The capacitively-coupled combline (CCC) antenna has been developed for current drive by the lower hybrid wave (LHW) on the TST-2 spherical tokamak. In order to excite a highly directional wave required for efficient current drive, an antenna array consisting of many elements is necessary, but it is impractical to feed each of these elements independently in a device with limited accessibility. The combline antenna was developed to satisfy the requirements of high directionality, low reflectivity, and simple feeding. Since the combline antenna makes use of mutual coupling between neighboring elements, only the first and the last elements are connected to external feedlines. Each element is an L-C resonant circuit, coupled to neighboring elements by mutual capacitance, and exhibits a passband characteristic. The copper capacitive elements are shaped so that the RF electric field extends well into the plasma. The inductive elements are covered so neighboring elements do not couple inductively to each other and the RF magnetic field does not extend into the plasma. Faraday shield is not necessary. RF powers and power densities of the order of 100 kW and 1 MW/m $^2$ can be achieved easily in small antennas of the order of 0.1 m$^2$, because of the inherently low standing wave ratio. The two CCC antennas installed in TST-2 (outboard-launch and top-launch) excite toroidal refractive index ($n_\phi$) spectra peaked around 5 with full width at half maxima of around 2. Wave excitation calculation using COMSOL Multiphysics shows that the excited power of the $n_\phi$ = 5 LHW component increases rapidly when the plasma cutoff density layer (where $n_e = 5 \times 10^{14}$ m$^{-3}$) becomes closer than 27 mm from the antenna surface, in agreement with experiment. Experimentally, the density profile in front of the antenna can be controlled by adjusting the side limiter location or antenna-plasma distance, and should be optimized for antenna-plasma coupling, since too high coupling results in a broadened and less directional $n_\phi$ spectrum, and too low coupling results in a less efficient power coupling, which necessitates recirculation of the transmitted power. Using these antennas, successful ST plasma start-up and $I_p$ ramp-up to over 25 kA (about 1/4 of the nominal $I_p$ for OH operation) have been achieved with RF power of less than 100 kW in about 40 ms.
Country or International Organization Japan
Paper Number FIP/P7-4

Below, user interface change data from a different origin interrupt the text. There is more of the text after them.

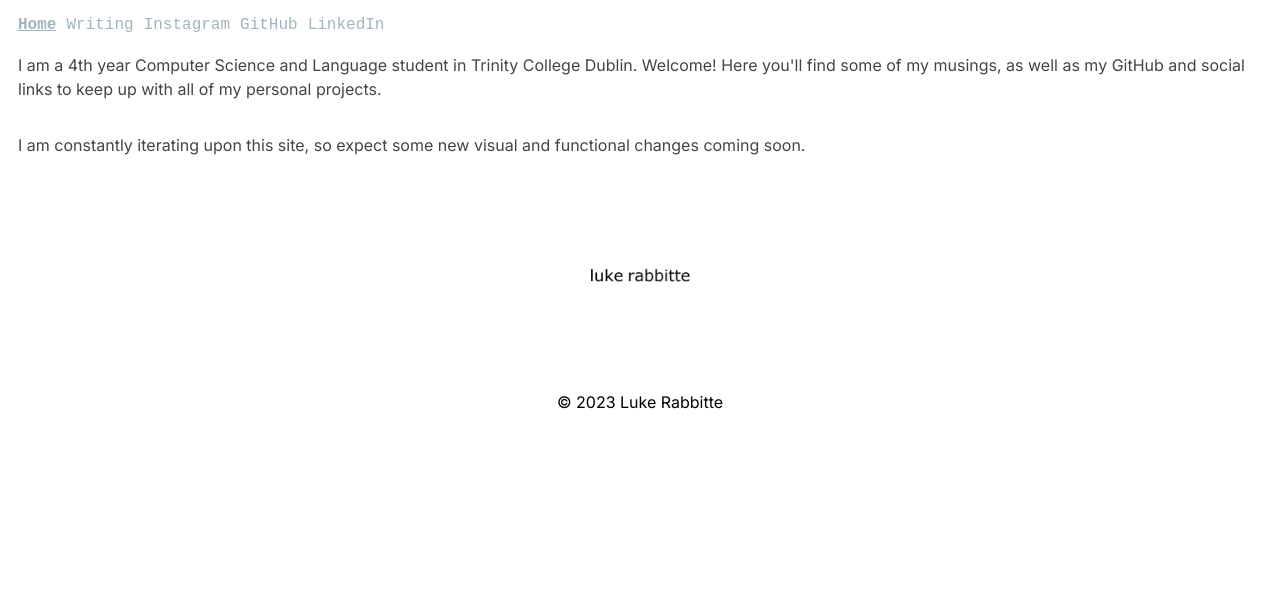
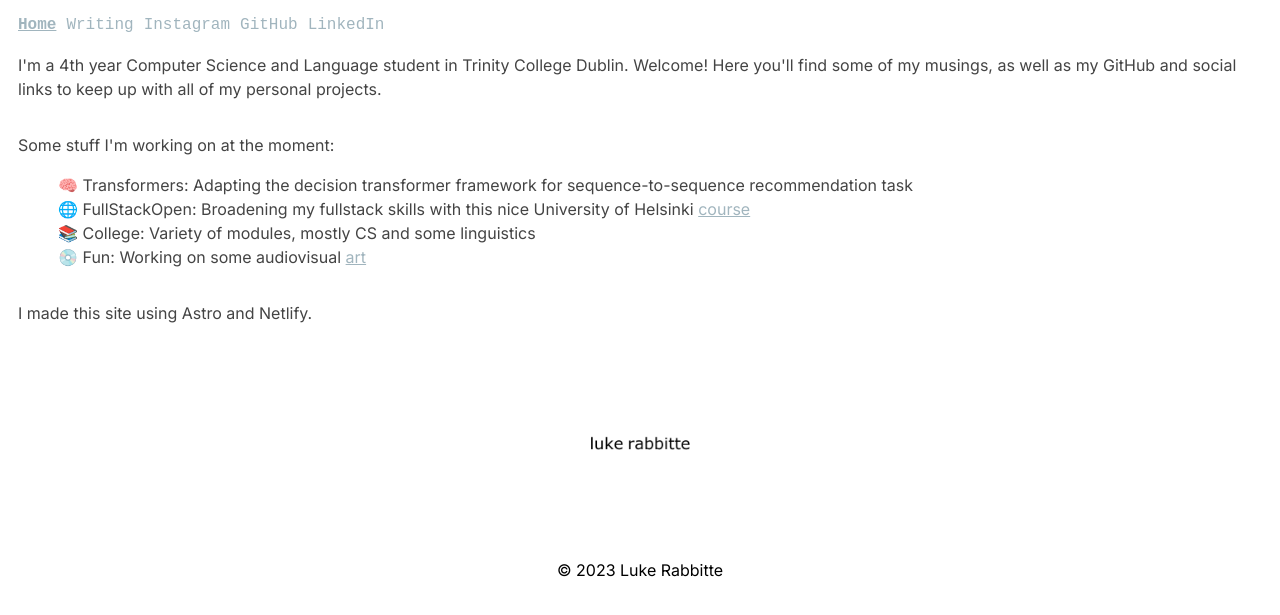
Before and after one commit to lukerabbitte/astro_site, an Astro site: page / in a window 1280 px wide. Shown: the part 117-732 px from the top of the page. Built offline with nearby package versions, Linux system fonts and the light colour scheme; Astro itself is replaced by a stand-in of ours.

Commit message:
Updated landing page

```diff
--- a/src/pages/blog/index.astro
+++ b/src/pages/blog/index.astro
@@ -35,7 +35,13 @@ const posts = (await getCollection('blog')).sort(
 	</head>
 	<body>
 		<Header />
+
 		<main>
+			<div>
+				<p>
+					Writing is thinking.
+				</p>
+			</div>
 			<section>
 				<ul>
 					{
--- a/src/pages/index.astro
+++ b/src/pages/index.astro
@@ -15,8 +15,22 @@ import { SITE_TITLE, SITE_DESCRIPTION } from '../consts';
 		<Header title={SITE_TITLE} />
 		<main>
 
-			<p>I am a 4th year Computer Science and Language student in Trinity College Dublin. Welcome! Here you'll find some of my musings, as well as my GitHub and social links to keep up with all of my personal projects.</p>
-			<p>I am constantly iterating upon this site, so expect some new visual and functional changes coming soon. </p>
+			<p>I'm a 4th year Computer Science and Language student in Trinity College Dublin. Welcome! Here you'll find some of my musings, as well as my GitHub and social links to keep up with all of my personal projects.</p>
+
+			<div>
+				<p>
+					Some stuff I'm working on at the moment:
+				</p>
+				<ul>
+					<li>🧠 Transformers: Adapting the decision transformer framework for sequence-to-sequence recommendation task</li>
+					<!--<li>💻 Tobar: Third-level course information platform</li>-->
+					<li>🌐 FullStackOpen: Broadening my fullstack skills with this nice University of Helsinki <a href="https://fullstackopen.com/en/">course</a></li>
+					<li>📚 College: Variety of modules, mostly CS and some linguistics</li>
+					<li>💿 Fun: Working on some audiovisual <a href="https://open.spotify.com/artist/07HIYTYKnxErGY6d27LtNp?si=4PXoZDbnQqeihBDjGfVF7A">art</a></li>
+				</ul>
+			</div>
+
+			<p>I made this site using Astro and Netlify. </p>
 
 			<img id="anagram" src="/anagram-animation-verdana.gif" alt="Anagram Animation">
 
@@ -46,7 +60,12 @@ import { SITE_TITLE, SITE_DESCRIPTION } from '../consts';
 				#anagram {
 					transform: scale(0.1); /* Scale for screens with a minimum width of 765px */
 				}
-				}
+			}
+
+			li {
+				list-style-type: none;
+				margin:
+			}
 
 		</style>
 
```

Primary author

Prof. Yuichi Takase (University of Tokyo)


Dr Akira Ejiri (Graduate School of Frontier Sciences, The University of Tokyo) Dr Charles Moeller (General Atomics) Mr Hibiki Yamazaki (The University of Tokyo) Dr Naoto Tsujii (The University of Tokyo) Mr Satoru Yajima (The University of Tokyo) Dr Takahiro Shinya (QST) Mr Yoshiyuki Tajiri (The University of Tokyo) Mr Yuki Takei (The University of Tokyo)

Presentation Materials